One of the issues that our passage today raises is what do we do when our ‘civil rights’ and the glory of Jesus are in conflict? This is a real live dilemma for many of us, or will be some time soon, if it hasn’t been already.
Paul throws a possible solution in that runs counter to everything our world and indeed our own inclinations tell us. It’s true, we have the right to justice, fairness, to retrieve what we have lost, whatever it is. But he asks the question “Why not rather suffer wrong?” He is thinking particularly of the situation where two Christian parties are at loggerheads with each other, both with their own demands. One of the solutions he proposes is that one or both of the parties ‘suffer wrong’. Take the blame, bear the loss, cop the penalty, suffer the shame of being in the wrong, and being seen to be in the wrong. It’s a tough call. One that runs counter to the way our world works.
But it’s not a concept we are unfamiliar with. The One we follow, the One who rescued us from our own sin and stupidity did that very thing in order to secure our rescue. The wrong He suffered was horrendous – being blamed and shamed and punished for things He never did (In fact things we did). Everything in us screams that killing an innocent is totally unjust.
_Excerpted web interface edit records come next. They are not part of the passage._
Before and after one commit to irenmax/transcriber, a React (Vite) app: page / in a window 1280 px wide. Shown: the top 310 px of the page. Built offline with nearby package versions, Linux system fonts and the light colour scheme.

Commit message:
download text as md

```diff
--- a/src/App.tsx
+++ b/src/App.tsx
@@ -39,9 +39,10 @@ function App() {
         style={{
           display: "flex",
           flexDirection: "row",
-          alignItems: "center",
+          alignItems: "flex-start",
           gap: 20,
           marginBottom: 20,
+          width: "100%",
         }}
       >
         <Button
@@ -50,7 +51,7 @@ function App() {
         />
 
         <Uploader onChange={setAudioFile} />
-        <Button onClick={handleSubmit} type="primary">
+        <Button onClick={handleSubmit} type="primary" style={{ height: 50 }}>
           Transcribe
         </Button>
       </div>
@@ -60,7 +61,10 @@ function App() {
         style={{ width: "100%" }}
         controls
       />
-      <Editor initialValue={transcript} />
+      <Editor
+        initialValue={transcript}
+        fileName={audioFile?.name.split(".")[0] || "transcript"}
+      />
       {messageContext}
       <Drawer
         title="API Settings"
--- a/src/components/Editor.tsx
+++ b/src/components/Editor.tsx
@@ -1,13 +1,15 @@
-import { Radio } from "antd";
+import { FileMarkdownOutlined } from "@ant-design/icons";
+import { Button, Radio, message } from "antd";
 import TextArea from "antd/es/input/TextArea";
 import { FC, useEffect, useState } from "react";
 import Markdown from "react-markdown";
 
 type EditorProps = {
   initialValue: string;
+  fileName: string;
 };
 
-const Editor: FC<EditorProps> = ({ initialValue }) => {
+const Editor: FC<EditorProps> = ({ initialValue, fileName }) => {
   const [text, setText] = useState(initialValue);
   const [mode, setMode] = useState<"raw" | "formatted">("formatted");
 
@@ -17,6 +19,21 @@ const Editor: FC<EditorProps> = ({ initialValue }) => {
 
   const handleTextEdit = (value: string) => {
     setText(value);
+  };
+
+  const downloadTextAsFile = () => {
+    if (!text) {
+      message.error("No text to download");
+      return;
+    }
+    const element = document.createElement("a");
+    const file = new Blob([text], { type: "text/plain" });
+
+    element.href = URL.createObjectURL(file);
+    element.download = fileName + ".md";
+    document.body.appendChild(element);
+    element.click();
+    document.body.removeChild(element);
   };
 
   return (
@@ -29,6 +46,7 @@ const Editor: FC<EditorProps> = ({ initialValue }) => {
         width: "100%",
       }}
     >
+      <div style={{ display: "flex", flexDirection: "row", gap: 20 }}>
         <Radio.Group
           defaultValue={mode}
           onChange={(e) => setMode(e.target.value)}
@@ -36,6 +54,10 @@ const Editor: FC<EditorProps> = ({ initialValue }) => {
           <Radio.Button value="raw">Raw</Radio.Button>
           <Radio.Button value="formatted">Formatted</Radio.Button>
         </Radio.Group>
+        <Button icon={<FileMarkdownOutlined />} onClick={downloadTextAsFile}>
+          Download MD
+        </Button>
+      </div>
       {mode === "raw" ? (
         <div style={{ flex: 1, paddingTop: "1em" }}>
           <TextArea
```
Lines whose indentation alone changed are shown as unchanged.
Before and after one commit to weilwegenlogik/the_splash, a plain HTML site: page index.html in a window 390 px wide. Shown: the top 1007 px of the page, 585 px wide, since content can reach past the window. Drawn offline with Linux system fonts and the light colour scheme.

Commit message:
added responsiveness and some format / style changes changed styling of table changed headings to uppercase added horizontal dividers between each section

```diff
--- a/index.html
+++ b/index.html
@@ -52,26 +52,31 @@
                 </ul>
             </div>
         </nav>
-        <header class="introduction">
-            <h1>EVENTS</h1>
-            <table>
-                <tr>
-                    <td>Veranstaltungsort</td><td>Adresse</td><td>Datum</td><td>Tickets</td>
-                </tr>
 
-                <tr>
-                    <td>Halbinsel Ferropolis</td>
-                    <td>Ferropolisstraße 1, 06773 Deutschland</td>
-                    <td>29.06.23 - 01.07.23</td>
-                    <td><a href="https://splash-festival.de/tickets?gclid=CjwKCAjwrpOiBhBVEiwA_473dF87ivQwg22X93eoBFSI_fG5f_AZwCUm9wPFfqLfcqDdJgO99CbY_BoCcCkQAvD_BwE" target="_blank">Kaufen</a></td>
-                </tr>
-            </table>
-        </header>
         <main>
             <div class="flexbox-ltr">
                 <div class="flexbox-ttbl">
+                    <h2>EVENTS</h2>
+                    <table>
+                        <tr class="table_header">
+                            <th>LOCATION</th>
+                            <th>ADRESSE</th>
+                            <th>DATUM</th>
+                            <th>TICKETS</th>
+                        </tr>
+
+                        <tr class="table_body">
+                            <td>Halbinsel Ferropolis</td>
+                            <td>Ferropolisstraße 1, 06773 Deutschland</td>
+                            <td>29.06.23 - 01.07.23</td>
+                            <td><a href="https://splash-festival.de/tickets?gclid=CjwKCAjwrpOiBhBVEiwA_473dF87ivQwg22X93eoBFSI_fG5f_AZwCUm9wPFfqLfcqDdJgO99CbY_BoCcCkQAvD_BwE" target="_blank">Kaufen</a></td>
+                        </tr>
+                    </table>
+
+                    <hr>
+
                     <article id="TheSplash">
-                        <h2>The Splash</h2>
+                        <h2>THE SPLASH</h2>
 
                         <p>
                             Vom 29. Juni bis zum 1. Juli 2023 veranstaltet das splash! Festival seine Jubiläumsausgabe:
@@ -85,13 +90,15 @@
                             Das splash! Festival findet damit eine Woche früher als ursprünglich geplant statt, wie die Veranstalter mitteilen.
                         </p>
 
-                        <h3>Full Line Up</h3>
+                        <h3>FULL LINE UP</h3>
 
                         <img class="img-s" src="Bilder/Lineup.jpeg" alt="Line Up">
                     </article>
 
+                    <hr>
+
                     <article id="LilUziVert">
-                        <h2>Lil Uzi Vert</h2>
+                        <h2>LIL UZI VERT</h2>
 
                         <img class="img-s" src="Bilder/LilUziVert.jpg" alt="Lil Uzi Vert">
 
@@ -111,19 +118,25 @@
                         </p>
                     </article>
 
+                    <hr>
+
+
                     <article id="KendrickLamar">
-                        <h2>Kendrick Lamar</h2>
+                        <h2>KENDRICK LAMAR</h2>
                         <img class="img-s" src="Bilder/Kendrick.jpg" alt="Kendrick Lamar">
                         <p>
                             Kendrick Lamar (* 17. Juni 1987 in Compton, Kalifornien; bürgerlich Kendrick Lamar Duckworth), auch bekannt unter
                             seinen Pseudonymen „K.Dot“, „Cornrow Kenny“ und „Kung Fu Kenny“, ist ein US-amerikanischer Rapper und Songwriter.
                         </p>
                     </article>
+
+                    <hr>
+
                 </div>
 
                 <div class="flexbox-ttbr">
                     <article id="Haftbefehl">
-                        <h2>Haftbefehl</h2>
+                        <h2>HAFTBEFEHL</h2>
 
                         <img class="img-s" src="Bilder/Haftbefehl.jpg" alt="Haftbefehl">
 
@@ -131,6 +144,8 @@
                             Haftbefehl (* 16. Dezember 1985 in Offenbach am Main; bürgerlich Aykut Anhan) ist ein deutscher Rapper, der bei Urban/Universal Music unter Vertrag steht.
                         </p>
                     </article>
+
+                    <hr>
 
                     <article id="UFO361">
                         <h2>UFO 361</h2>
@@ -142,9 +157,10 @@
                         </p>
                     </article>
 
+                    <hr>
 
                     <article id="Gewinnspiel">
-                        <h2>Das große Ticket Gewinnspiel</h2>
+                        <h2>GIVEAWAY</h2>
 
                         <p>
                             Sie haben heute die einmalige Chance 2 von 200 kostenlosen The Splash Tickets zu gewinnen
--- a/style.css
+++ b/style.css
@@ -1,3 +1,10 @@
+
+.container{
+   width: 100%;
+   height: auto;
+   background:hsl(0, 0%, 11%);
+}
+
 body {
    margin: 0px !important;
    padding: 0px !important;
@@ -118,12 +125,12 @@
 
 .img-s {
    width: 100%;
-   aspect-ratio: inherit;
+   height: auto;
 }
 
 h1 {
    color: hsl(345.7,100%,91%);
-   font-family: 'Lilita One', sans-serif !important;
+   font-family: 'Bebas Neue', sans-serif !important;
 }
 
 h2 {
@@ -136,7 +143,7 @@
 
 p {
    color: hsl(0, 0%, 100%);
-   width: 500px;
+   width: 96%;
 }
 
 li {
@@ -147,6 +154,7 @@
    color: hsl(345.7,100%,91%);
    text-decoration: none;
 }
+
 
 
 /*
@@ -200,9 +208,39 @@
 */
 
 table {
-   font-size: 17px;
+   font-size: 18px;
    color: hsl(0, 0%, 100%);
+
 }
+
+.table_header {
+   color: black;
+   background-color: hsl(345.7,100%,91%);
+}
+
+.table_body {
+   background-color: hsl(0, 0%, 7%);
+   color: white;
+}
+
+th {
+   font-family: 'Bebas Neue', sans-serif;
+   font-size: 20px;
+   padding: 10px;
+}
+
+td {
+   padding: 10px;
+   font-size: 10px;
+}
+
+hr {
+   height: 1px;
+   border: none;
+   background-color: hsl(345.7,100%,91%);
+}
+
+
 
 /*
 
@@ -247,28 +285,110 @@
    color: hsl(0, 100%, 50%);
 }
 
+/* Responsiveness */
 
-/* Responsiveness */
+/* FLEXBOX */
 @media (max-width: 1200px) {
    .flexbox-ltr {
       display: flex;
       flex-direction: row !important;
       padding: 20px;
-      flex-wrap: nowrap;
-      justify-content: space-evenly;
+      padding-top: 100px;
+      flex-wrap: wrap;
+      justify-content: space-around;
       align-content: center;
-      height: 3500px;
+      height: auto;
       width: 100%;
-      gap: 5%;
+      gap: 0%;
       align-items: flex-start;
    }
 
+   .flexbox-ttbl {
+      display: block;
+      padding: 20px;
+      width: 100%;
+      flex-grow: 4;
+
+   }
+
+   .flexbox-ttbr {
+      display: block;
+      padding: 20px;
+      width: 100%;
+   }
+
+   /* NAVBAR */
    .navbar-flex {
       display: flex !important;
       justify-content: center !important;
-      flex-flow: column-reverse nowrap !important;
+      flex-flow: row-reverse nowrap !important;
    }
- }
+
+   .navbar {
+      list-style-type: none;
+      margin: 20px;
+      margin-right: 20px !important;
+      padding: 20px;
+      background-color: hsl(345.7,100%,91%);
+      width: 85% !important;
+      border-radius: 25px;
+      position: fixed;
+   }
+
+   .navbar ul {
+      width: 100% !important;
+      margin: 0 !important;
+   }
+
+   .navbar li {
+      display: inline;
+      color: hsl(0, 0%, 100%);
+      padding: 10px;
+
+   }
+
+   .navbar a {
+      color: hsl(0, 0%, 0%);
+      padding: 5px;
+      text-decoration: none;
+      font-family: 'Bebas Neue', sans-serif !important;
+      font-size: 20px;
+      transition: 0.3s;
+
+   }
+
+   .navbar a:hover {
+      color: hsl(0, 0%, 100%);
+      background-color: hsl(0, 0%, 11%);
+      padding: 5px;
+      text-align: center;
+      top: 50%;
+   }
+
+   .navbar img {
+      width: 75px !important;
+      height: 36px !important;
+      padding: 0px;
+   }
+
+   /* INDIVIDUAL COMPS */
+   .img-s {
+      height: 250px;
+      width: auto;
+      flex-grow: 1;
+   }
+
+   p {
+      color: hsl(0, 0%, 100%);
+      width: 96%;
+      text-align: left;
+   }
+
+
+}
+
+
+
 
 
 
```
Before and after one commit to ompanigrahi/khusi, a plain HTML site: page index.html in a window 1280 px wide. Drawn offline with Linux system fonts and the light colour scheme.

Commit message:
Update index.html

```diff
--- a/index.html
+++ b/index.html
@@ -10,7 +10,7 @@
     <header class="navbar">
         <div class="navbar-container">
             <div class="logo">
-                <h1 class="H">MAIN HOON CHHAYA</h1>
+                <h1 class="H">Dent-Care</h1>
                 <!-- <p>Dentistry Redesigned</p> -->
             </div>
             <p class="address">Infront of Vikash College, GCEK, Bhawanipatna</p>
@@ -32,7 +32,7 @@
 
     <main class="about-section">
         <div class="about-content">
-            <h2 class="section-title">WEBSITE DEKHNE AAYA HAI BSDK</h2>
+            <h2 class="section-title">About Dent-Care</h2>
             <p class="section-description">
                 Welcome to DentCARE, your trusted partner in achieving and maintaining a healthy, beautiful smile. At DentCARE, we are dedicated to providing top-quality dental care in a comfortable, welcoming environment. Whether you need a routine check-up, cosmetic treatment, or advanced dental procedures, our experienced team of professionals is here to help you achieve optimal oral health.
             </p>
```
But for Jesus, the glory of God and the good of his people over-rode his own feelings and rights, as we see from the monumental struggle in the garden of Gethsemane (“not my will but yours be done”). In so doing, the justice of God was perfectly satisfied and the immense love of God is shown to all.
May God give us the humility and strength to live like the One we call our Lord.